> [Material to process]

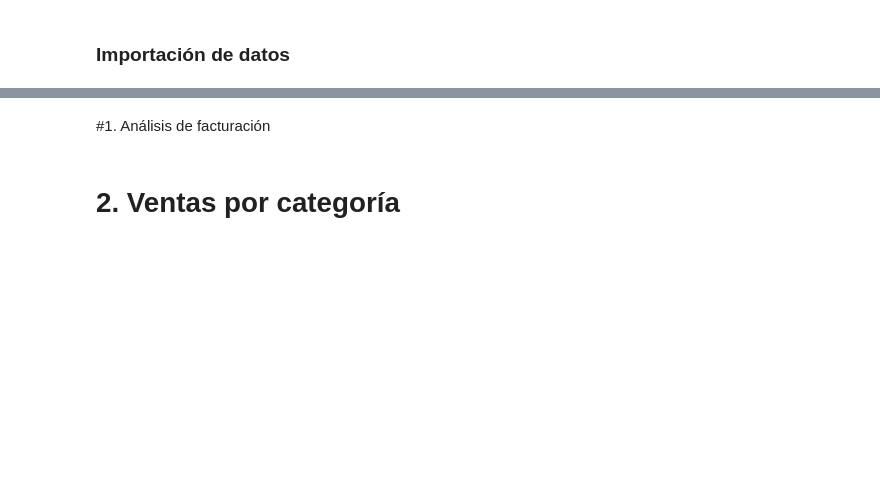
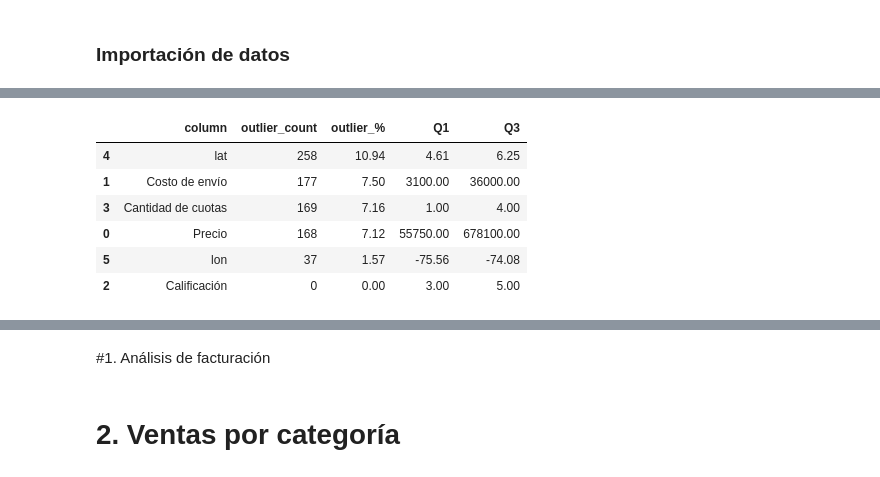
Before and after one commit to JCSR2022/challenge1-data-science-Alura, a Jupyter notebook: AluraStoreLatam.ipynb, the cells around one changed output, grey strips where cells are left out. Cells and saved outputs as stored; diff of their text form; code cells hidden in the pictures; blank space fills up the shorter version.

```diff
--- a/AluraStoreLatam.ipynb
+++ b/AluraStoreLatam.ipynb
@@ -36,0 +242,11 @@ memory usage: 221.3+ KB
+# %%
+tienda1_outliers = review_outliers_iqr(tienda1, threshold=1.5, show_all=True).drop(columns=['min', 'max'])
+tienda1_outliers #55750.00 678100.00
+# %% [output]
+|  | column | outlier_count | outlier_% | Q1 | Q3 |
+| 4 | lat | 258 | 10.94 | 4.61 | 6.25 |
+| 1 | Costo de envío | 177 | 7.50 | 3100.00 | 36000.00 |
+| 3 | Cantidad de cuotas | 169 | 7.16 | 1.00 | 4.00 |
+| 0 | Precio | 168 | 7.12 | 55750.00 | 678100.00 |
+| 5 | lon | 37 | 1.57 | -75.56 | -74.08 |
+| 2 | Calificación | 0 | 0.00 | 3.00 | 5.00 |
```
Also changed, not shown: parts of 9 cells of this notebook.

> [What the task requires] In the entries, some lines may contain the word "changed". Give how many do, as a number by itself.

> [Problem solution] 2